Casting another invisibility spell doesn't help because invisibility doesn't hide light. The tiny lights outlines the target event if she casts dozens of invisibility spells.
Jason didn't write that the spell cancel or dispel invisibility, it just renders it useless because of the impossibility to hide the light that reveals your shape and because you get -40 on stealth checks. However, if you are invisible and immobile, you still gets a +40 bonus on stealth and you can try to hide with your base stealth. Of course, if you move, invisibility gives "only" +20, so the glitterdust is really a major hindrance to anyone trying to move while the spell effect is active.
So I suppose the key answer is with the calling descriptor of Planar Ally. I should also have read the AMF more carefully :
The effects of instantaneous conjurations are not affected by an antimagic field because the conjuration itself is no longer in effect, only its result.
As the Planar Ally has an instantaneous duration, the answer is clear: the creature doesn't disappear and the spell can be cast.
To Wraith235 : I don't think the AMF will stay behind if the creature is dispelled because the spell description states :
An invisible barrier surrounds you and moves with you.
So if the caster disappears, the AMF does too.
Thanks for your answers.
What happens when an invoqued Planar Ally has the possibility to cast Antimagic field?
Umbral Reaver wrote:
The PFSRD (energy drain and negative levels) give you the answer on the last paragraph.If you are 1st level, you loose 2 Con pts.

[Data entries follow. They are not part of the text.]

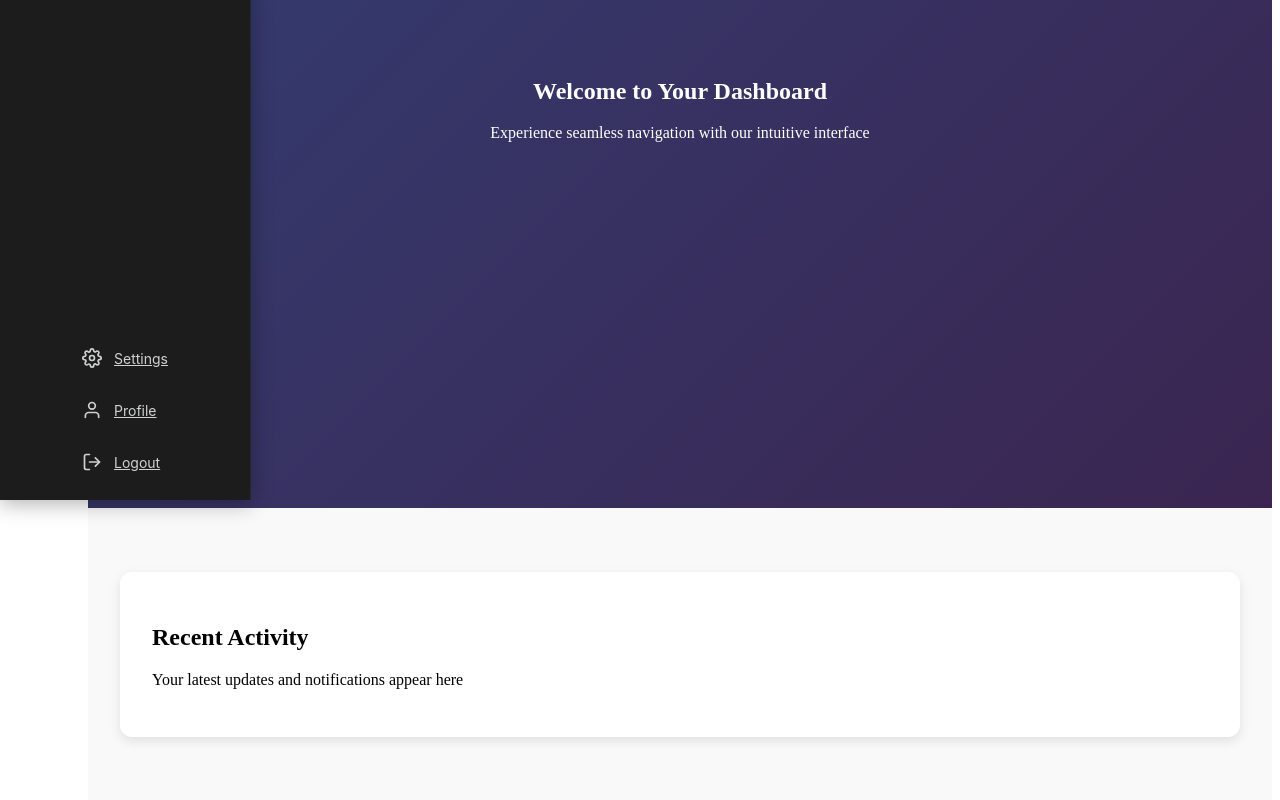
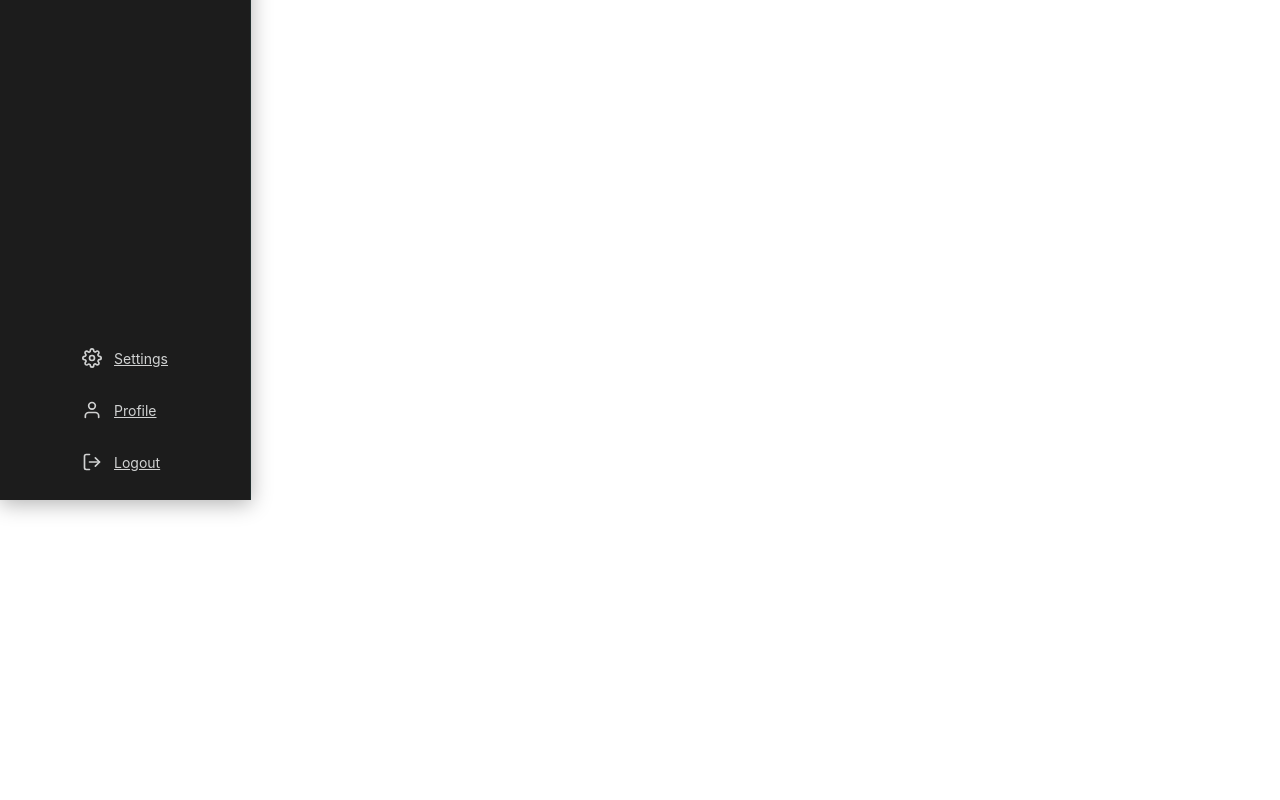
Before and after one commit to BibekPandu/Project, a React (Create React App) app in the folder frontend/: page /home in a window 1280 px wide. Shown: the part 300-1100 px from the top of the page. After the commit the page ends 816 px from the top, so only its background shows below. Built offline with nearby package versions, Linux system fonts and the light colour scheme.

Commit message:
next push

```diff
--- a/frontend/src/App.js
+++ b/frontend/src/App.js
@@ -1,12 +1,13 @@
+// App.js
 import { Routes, Route } from "react-router-dom";
 import LoginRegister from "./Components/LoginRegister/LoginRegister";
-import Home from "./Components/Home/Home"; // Or whatever your Home component is
+import Home from "./Components/Home/Home";
 
 function App() {
   return (
     <Routes>
       <Route path="/" element={<LoginRegister />} />
-      <Route path="/home" element={<Home />} />
+      <Route path="/home/*" element={<Home />} />
     </Routes>
   );
 }
--- a/frontend/src/Components/Home/Home.css
+++ b/frontend/src/Components/Home/Home.css
@@ -1,125 +1,17 @@
-/* Home page styles with parallax */
-.home-container {
+/* Home.css */
+.home-wrapper {
   display: flex;
-  min-height: 100vh;
+  height: 100vh;
+  width: 100%;
 }
 
-.main-content {
+.home-content {
+  flex-grow: 1;
+  padding: 20px;
   margin-left: var(--nav-collapsed-width);
-  transition: all var(--nav-transition);
-  width: calc(100% - var(--nav-collapsed-width));
+  transition: margin-left var(--nav-transition);
 }
 
-.nav-sidebar.expanded ~ .main-content {
+.nav-sidebar.expanded ~ .home-content {
   margin-left: var(--nav-expanded-width);
-  width: calc(100% - var(--nav-expanded-width));
 }
-
-/* Parallax sections */
-.parallax-section {
-  min-height: 100vh;
-  background-attachment: fixed;
-  background-position: center;
-  background-repeat: no-repeat;
-  background-size: cover;
-  display: flex;
-  align-items: center;
-  justify-content: center;
-  position: relative;
-}
-
-.parallax-section::before {
-  content: "";
-  position: absolute;
-  top: 0;
-  left: 0;
-  right: 0;
-  bottom: 0;
-  background: rgba(0, 0, 0, 0.5);
-}
-
-.parallax-content {
-  position: relative;
-  z-index: 1;
-  color: white;
-  text-align: center;
-  padding: 2rem;
-  max-width: 800px;
-}
-
-.hero-section {
-  background: linear-gradient(135deg, #667eea 0%, #764ba2 100%);
-}
-
-.stats-section {
-  background: linear-gradient(135deg, #11998e 0%, #38ef7d 100%);
-}
-
-/* Content sections */
-.content-section {
-  padding: 4rem 2rem;
-  background: #f9f9f9;
-}
-
-.content-card {
-  background: white;
-  border-radius: 12px;
-  padding: 2rem;
-  box-shadow: 0 4px 12px rgba(0, 0, 0, 0.1);
-  max-width: 1200px;
-  margin: 0 auto;
-}
-
-/* Stats grid */
-.stats-grid {
-  display: grid;
-  grid-template-columns: repeat(3, 1fr);
-  gap: 2rem;
-  margin-top: 2rem;
-}
-
-.stat-card {
-  background: rgba(255, 255, 255, 0.1);
-  backdrop-filter: blur(10px);
-  padding: 1.5rem;
-  border-radius: 8px;
-  border: 1px solid rgba(255, 255, 255, 0.2);
-}
-
-/* Action buttons */
-.action-buttons {
-  display: flex;
-  gap: 1rem;
-  margin-top: 1.5rem;
-}
-
-.action-btn {
-  padding: 0.75rem 1.5rem;
-  background: var(--nav-active-color);
-  color: white;
-  border: none;
-  border-radius: 6px;
-  cursor: pointer;
-  transition: all 0.3s ease;
-}
-
-.action-btn:hover {
-  background: #2c4ab3;
-  transform: translateY(-2px);
-}
-
-/* Responsive adjustments */
-@media (max-width: 768px) {
-  .stats-grid {
-    grid-template-columns: 1fr;
-  }
-
-  .action-buttons {
-    flex-direction: column;
-  }
-
-  .parallax-content,
-  .content-card {
-    padding: 1.5rem;
-  }
-}
--- a/frontend/src/Components/Home/Home.jsx
+++ b/frontend/src/Components/Home/Home.jsx
@@ -1,50 +1,29 @@
+// Home.jsx
 import React from "react";
-import NavBar from "../Navbar/Navbar";
+import { Routes, Route } from "react-router-dom";
+import Navbar from "../Navbar/Navbar";
+import Dashboard from "../../Pages/Dashboard";
+import Products from "../../Pages/Products";
+// import Gallery from "../Gallery/Gallery";
+// import Settings from "../Settings/Settings";
+// import Profile from "../Profile/Profile";
+// import Logout from "../Logout/Logout";
 import "./Home.css";
 
 const Home = () => {
   return (
-    <div className="home-container">
-      <NavBar />
-
-      <main className="main-content">
-        {/* Parallax sections */}
-        <section className="parallax-section hero-section">
-          <div className="parallax-content">
-            <h1>Welcome to Your Dashboard</h1>
-            <p>Experience seamless navigation with our intuitive interface</p>
-          </div>
-        </section>
-
-        <section className="content-section">
-          <div className="content-card">
-            <h2>Recent Activity</h2>
-            <p>Your latest updates and notifications appear here</p>
-          </div>
-        </section>
-
-        <section className="parallax-section stats-section">
-          <div className="parallax-content">
-            <h2>Performance Metrics</h2>
-            <div className="stats-grid">
-              <div className="stat-card">Users: 1,240</div>
-              <div className="stat-card">Products: 356</div>
-              <div className="stat-card">Revenue: $48,290</div>
-            </div>
-          </div>
-        </section>
-
-        <section className="content-section">
-          <div className="content-card">
-            <h2>Quick Actions</h2>
-            <div className="action-buttons">
-              <button className="action-btn">Add Product</button>
-              <button className="action-btn">View Gallery</button>
-              <button className="action-btn">Generate Report</button>
-            </div>
-          </div>
-        </section>
-      </main>
+    <div className="home-wrapper">
+      <Navbar />
+      <div className="home-content">
+        <Routes>
+          <Route path="dashboard" element={<Dashboard />} />
+          <Route path="products" element={<Products />} />
+          {/* <Route path="gallery" element={<Gallery />} />
+          <Route path="settings" element={<Settings />} />
+          <Route path="profile" element={<Profile />} />
+          <Route path="logout" element={<Logout />} /> */}
+        </Routes>
+      </div>
     </div>
   );
 };
--- a/frontend/src/Components/Navbar/Navbar.jsx
+++ b/frontend/src/Components/Navbar/Navbar.jsx
@@ -17,17 +17,25 @@ const Navbar = () => {
 
   // Main navigation items
   const navItems = [
-    { name: "Home", icon: <FiHome size={20} />, path: "/" },
-    { name: "Products", icon: <FiShoppingBag size={20} />, path: "/products" },
-    { name: "Gallery", icon: <FiImage size={20} />, path: "/gallery" },
-    { name: "Dashboard", icon: <FiGrid size={20} />, path: "/dashboard" },
+    { name: "Home", icon: <FiHome size={20} />, path: "/home" },
+    {
+      name: "Products",
+      icon: <FiShoppingBag size={20} />,
+      path: "/home/products",
+    },
+    { name: "Gallery", icon: <FiImage size={20} />, path: "/home/gallery" },
+    { name: "Dashboard", icon: <FiGrid size={20} />, path: "/home/dashboard" },
   ];
 
   // Footer navigation items
   const footerItems = [
-    { name: "Settings", icon: <FiSettings size={20} />, path: "/settings" },
-    { name: "Profile", icon: <FiUser size={20} />, path: "/profile" },
-    { name: "Logout", icon: <FiLogOut size={20} />, path: "/logout" },
+    {
+      name: "Settings",
+      icon: <FiSettings size={20} />,
+      path: "/home/settings",
+    },
+    { name: "Profile", icon: <FiUser size={20} />, path: "/home/profile" },
+    { name: "Logout", icon: <FiLogOut size={20} />, path: "/home/logout" },
   ];
 
   return (
--- /dev/null
+++ b/frontend/src/Pages/Dashboard.jsx
@@ -0,0 +1,8 @@
+// Dashboard.jsx
+import React from "react";
+
+const Dashboard = () => {
+  return <h1>Welcome to the Dashboard!</h1>;
+};
+
+export default Dashboard;
--- /dev/null
+++ b/frontend/src/Pages/Products.jsx
@@ -0,0 +1,7 @@
+import React from "react";
+
+const Products = () => {
+  return <div>aaaaaa products</div>;
+};
+
+export default Products;
```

If you are 2nd level, you loose 2 permanent level and need a restoration spell (on the following round, effectively bringing you back to level 1.
If add all the expensive material components (5000 + 1000 gp), low level characters should have a the hard time to be raised and will probably RIP !